I can very much relate to some of the battles you're facing with your son. My ex-boyfriend was a heroin addict, and I must say it was the hardest battle I've ever faced. We met over a year ago, when he was claimed to be sober. Ryan, was 22 and grew up in Texas. His family sent him to Minnesota to seek professional help and get sober, however, Ryan hasn't been able to stay sober for a long enough time to return home. I've gone around the ringer with his drug-addiction, it literally has taken every part of me. Since his family was 1300 miles away, it put me in a tough position: do I stay to try and help him, so in case something happens at least he's not alone or do I walk away, but if something happens is it my fault. At 21 years old, these are tough questions to be asking.
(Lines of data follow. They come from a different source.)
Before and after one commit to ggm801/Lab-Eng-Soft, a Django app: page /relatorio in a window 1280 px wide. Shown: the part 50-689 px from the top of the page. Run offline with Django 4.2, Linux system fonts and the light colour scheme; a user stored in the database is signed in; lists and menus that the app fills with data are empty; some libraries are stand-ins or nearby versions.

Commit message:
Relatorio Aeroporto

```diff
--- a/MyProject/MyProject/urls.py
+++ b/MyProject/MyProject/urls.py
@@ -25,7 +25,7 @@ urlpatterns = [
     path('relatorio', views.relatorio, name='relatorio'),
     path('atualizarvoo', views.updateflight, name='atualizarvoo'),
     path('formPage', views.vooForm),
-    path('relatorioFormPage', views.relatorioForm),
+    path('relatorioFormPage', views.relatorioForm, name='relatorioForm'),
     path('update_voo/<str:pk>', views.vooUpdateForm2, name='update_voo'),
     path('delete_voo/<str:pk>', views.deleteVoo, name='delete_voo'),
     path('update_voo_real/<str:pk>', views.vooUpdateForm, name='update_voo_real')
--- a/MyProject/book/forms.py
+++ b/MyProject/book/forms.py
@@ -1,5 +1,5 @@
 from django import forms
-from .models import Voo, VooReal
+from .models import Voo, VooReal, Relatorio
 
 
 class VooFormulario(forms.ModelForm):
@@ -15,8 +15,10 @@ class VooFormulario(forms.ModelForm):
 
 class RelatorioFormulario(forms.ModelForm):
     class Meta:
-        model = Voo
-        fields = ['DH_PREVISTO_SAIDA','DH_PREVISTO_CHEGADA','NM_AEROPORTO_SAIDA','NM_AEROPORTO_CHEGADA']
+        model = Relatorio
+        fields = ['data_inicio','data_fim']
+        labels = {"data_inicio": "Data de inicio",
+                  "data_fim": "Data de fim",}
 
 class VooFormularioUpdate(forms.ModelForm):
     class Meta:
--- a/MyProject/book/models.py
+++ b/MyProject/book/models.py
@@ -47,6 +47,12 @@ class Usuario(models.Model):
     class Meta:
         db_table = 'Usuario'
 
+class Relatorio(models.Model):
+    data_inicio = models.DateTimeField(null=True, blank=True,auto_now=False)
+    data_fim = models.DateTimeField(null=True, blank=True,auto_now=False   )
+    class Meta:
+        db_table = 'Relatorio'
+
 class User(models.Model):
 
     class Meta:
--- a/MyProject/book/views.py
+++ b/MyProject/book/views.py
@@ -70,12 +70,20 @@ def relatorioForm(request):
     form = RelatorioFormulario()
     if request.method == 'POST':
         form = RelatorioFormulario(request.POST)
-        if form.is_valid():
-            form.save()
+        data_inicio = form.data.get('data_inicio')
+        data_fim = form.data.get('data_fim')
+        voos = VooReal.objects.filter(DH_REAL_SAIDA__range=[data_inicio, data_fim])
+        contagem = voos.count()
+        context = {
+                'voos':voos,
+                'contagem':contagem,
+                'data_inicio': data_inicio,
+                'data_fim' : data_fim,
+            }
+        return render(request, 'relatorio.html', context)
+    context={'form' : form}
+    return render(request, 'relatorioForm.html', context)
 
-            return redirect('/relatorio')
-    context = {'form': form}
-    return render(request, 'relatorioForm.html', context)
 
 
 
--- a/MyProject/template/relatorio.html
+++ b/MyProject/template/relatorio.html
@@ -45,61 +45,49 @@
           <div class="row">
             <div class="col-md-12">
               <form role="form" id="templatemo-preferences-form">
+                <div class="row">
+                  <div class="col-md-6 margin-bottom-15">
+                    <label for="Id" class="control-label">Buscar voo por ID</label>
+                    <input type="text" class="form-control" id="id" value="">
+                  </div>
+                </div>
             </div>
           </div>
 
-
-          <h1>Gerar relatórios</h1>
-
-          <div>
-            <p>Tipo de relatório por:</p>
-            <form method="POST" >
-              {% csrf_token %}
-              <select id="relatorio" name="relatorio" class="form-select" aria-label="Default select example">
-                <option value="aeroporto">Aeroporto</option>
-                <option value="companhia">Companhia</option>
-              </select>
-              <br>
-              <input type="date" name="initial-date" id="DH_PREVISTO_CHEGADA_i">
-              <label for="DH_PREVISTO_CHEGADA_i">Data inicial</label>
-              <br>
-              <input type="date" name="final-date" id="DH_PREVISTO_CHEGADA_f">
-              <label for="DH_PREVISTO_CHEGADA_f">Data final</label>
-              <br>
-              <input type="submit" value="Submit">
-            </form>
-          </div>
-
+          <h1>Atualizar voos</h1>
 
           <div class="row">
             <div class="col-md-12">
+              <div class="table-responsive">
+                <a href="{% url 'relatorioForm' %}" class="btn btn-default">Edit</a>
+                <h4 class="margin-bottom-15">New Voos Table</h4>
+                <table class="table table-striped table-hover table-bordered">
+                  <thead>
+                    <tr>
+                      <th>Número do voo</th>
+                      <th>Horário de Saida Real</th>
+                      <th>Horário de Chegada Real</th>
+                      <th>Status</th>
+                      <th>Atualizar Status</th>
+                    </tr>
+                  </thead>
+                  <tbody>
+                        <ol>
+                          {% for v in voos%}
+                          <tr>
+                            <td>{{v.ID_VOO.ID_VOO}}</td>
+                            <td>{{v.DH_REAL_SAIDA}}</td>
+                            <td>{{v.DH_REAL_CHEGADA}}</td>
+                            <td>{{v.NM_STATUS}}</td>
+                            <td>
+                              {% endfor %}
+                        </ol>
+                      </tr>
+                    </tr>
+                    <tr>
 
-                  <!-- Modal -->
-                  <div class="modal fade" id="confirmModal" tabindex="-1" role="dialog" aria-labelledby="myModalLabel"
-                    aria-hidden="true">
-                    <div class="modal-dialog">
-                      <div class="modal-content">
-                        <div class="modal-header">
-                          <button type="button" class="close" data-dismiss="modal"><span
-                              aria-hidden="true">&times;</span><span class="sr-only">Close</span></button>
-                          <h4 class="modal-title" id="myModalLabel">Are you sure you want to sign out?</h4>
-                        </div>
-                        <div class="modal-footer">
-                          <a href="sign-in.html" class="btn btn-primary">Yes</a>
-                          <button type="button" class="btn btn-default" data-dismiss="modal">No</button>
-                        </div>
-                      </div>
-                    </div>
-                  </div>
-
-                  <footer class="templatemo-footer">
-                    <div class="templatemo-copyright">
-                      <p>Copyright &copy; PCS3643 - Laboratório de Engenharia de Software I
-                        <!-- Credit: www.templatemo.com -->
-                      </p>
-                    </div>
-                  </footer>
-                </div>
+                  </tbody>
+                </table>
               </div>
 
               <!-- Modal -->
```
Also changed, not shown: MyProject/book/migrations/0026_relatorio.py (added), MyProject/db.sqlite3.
Somethings I've realized in being apart of Ryan's addiction is there's not much anyone can do. The addict must become willing on their own time. For as hard as it is, they are the only one's who can change. Sometimes I forget this part, because I so badly want Ryan to do this because why would he want to stay in the misery. But then I think about my recovery, and there is no one else making me stay sober, but me. I'm staying sober because I want to stay sober. My life was a living hell when I was using, I was desperate for change..

I really like how you made a checklist of the all rules in order to bail your son out. I can't stress enough how important it is to stay with your rules and boundaries. Often times, I get so frustrated with Ryan's parents because they enable him financially. They send him a weekly allowance of a few hundred dollars, pay for all his needs and don't expect nor stay put in their rules. They enable him to continue this lifestyle. Ryan sits at home, no job, no school, no 'true' friends, no expectations to do anything. His boredom leads him back down to drugs every single time. I always felt that if his parent's would stop enabling him financially it would push Ryan to his bottom a lot quicker, or to the point where he's ready to seek professional help because he can't afford his habit. Unfortunately, I can't control it. I share this story with you, because I pray that you stick to your guns, for as hard as it is you might be helping the addict more than you think. Sure there's always that fear of what if, there will be a lot of fights and manipulation coming from the addict's perspective. But let me tell you: it will soon end when they are ready. Had my parent's not stuck to their rules, I would have been out partying a lot longer, but because I knew they weren't going to bend the rules anymore, not matter how much I begged, cried, and pleaded, it was time I changed.

I can't say I know exactly how you feel, because I'm not a parent to an opiate addict. But I have shared many, many of the trials and tribulations that you've experienced. I've taken on the co-dependent role for Ryan, the girlfriend, the care-taker, and the parent. I feel bad about walking away, and apart of me didn't want to. His drug addiction pushed me away. I believe Ryan is using again, and I'm torn. Since I don't have any proof, I don't know if I should contact his parent's. I'd hate to stir the pot when I don't have solid proof. Seeing how it is from the parent's side from my own experiences, and reading your blog it's an awful thing to hear that of your child.

I pray for your family and for your son. Addiction is a painful disease that effects all members of the family, not just the addict. Addiction isn't even fun anymore, it robs the addict of joy, love, goals, and happiness. I pray that your son will seek help sooner rather than later and that your family can learn to heal. Just keep doing what you're doing, and remember stick to your boundaries!